§ WHAT TO DO
Please copy the material under this line exactly, keeping every line.

§ TASK MATERIAL
******
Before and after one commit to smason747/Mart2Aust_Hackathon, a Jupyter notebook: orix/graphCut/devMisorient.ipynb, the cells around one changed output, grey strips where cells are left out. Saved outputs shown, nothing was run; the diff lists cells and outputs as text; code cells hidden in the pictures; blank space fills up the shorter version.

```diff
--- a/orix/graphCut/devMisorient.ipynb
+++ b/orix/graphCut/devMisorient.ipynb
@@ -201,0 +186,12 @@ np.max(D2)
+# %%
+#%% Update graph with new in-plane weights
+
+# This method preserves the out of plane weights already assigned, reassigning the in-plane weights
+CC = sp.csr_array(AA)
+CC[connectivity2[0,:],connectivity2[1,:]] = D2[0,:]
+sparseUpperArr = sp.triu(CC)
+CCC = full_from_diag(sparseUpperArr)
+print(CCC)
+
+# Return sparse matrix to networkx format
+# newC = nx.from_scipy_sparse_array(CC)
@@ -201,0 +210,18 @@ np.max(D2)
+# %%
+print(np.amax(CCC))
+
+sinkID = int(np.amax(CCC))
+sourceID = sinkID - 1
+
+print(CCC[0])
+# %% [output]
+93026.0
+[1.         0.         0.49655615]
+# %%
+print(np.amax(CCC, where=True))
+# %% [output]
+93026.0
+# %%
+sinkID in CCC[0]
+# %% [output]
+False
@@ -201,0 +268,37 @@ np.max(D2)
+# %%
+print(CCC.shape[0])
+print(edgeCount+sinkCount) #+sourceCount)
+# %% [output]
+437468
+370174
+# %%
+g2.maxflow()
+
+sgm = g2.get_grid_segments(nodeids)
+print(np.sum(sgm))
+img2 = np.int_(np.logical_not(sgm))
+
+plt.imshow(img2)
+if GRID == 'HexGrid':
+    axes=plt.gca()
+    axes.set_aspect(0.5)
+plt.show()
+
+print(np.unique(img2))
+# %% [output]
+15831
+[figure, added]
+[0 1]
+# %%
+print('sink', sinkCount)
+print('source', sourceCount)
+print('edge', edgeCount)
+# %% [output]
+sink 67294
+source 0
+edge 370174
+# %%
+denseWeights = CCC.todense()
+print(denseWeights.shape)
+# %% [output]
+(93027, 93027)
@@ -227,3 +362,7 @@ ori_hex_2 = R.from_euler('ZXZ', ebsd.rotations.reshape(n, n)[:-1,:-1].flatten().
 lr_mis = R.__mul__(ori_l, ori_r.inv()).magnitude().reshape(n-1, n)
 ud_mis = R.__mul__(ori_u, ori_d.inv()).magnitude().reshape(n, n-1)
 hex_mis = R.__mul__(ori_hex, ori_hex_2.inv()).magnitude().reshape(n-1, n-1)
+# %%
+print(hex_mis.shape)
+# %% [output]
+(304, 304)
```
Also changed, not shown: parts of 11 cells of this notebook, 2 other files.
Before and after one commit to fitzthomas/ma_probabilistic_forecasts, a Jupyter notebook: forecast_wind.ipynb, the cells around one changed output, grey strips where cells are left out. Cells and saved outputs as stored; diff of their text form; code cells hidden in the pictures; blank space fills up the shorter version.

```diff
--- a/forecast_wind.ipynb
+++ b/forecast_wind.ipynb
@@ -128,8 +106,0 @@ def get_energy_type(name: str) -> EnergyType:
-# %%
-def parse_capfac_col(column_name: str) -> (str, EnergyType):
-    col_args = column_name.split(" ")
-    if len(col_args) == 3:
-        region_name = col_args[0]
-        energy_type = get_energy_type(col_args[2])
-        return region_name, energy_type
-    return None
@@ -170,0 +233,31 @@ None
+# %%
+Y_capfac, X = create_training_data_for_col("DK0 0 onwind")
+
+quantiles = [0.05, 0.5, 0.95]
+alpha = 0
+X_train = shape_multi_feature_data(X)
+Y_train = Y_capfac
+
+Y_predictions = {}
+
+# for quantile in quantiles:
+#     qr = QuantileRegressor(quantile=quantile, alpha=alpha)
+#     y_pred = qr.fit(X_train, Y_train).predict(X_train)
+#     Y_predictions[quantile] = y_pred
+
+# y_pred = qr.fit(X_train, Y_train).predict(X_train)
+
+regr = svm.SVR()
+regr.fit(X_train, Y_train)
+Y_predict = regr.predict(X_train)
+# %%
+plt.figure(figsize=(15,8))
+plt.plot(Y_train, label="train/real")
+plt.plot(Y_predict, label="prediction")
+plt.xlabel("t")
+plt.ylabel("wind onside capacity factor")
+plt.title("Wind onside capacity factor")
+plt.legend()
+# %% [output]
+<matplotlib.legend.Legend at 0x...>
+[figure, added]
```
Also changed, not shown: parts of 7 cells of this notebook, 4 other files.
******
§ ANSWER AREA
Before and after one commit to smason747/Mart2Aust_Hackathon, a Jupyter notebook: orix/graphCut/devMisorient.ipynb, the cells around one changed output, grey strips where cells are left out. Saved outputs shown, nothing was run; the diff lists cells and outputs as text; code cells hidden in the pictures; blank space fills up the shorter version.

```diff
--- a/orix/graphCut/devMisorient.ipynb
+++ b/orix/graphCut/devMisorient.ipynb
@@ -201,0 +186,12 @@ np.max(D2)
+# %%
+#%% Update graph with new in-plane weights
+
+# This method preserves the out of plane weights already assigned, reassigning the in-plane weights
+CC = sp.csr_array(AA)
+CC[connectivity2[0,:],connectivity2[1,:]] = D2[0,:]
+sparseUpperArr = sp.triu(CC)
+CCC = full_from_diag(sparseUpperArr)
+print(CCC)
+
+# Return sparse matrix to networkx format
+# newC = nx.from_scipy_sparse_array(CC)
@@ -201,0 +210,18 @@ np.max(D2)
+# %%
+print(np.amax(CCC))
+
+sinkID = int(np.amax(CCC))
+sourceID = sinkID - 1
+
+print(CCC[0])
+# %% [output]
+93026.0
+[1.         0.         0.49655615]
+# %%
+print(np.amax(CCC, where=True))
+# %% [output]
+93026.0
+# %%
+sinkID in CCC[0]
+# %% [output]
+False
@@ -201,0 +268,37 @@ np.max(D2)
+# %%
+print(CCC.shape[0])
+print(edgeCount+sinkCount) #+sourceCount)
+# %% [output]
+437468
+370174
+# %%
+g2.maxflow()
+
+sgm = g2.get_grid_segments(nodeids)
+print(np.sum(sgm))
+img2 = np.int_(np.logical_not(sgm))
+
+plt.imshow(img2)
+if GRID == 'HexGrid':
+    axes=plt.gca()
+    axes.set_aspect(0.5)
+plt.show()
+
+print(np.unique(img2))
+# %% [output]
+15831
+[figure, added]
+[0 1]
+# %%
+print('sink', sinkCount)
+print('source', sourceCount)
+print('edge', edgeCount)
+# %% [output]
+sink 67294
+source 0
+edge 370174
+# %%
+denseWeights = CCC.todense()
+print(denseWeights.shape)
+# %% [output]
+(93027, 93027)
@@ -227,3 +362,7 @@ ori_hex_2 = R.from_euler('ZXZ', ebsd.rotations.reshape(n, n)[:-1,:-1].flatten().
 lr_mis = R.__mul__(ori_l, ori_r.inv()).magnitude().reshape(n-1, n)
 ud_mis = R.__mul__(ori_u, ori_d.inv()).magnitude().reshape(n, n-1)
 hex_mis = R.__mul__(ori_hex, ori_hex_2.inv()).magnitude().reshape(n-1, n-1)
+# %%
+print(hex_mis.shape)
+# %% [output]
+(304, 304)
```
Also changed, not shown: parts of 11 cells of this notebook, 2 other files.
Before and after one commit to fitzthomas/ma_probabilistic_forecasts, a Jupyter notebook: forecast_wind.ipynb, the cells around one changed output, grey strips where cells are left out. Cells and saved outputs as stored; diff of their text form; code cells hidden in the pictures; blank space fills up the shorter version.

```diff
--- a/forecast_wind.ipynb
+++ b/forecast_wind.ipynb
@@ -128,8 +106,0 @@ def get_energy_type(name: str) -> EnergyType:
-# %%
-def parse_capfac_col(column_name: str) -> (str, EnergyType):
-    col_args = column_name.split(" ")
-    if len(col_args) == 3:
-        region_name = col_args[0]
-        energy_type = get_energy_type(col_args[2])
-        return region_name, energy_type
-    return None
@@ -170,0 +233,31 @@ None
+# %%
+Y_capfac, X = create_training_data_for_col("DK0 0 onwind")
+
+quantiles = [0.05, 0.5, 0.95]
+alpha = 0
+X_train = shape_multi_feature_data(X)
+Y_train = Y_capfac
+
+Y_predictions = {}
+
+# for quantile in quantiles:
+#     qr = QuantileRegressor(quantile=quantile, alpha=alpha)
+#     y_pred = qr.fit(X_train, Y_train).predict(X_train)
+#     Y_predictions[quantile] = y_pred
+
+# y_pred = qr.fit(X_train, Y_train).predict(X_train)
+
+regr = svm.SVR()
+regr.fit(X_train, Y_train)
+Y_predict = regr.predict(X_train)
+# %%
+plt.figure(figsize=(15,8))
+plt.plot(Y_train, label="train/real")
+plt.plot(Y_predict, label="prediction")
+plt.xlabel("t")
+plt.ylabel("wind onside capacity factor")
+plt.title("Wind onside capacity factor")
+plt.legend()
+# %% [output]
+<matplotlib.legend.Legend at 0x...>
+[figure, added]
```
Also changed, not shown: parts of 7 cells of this notebook, 4 other files.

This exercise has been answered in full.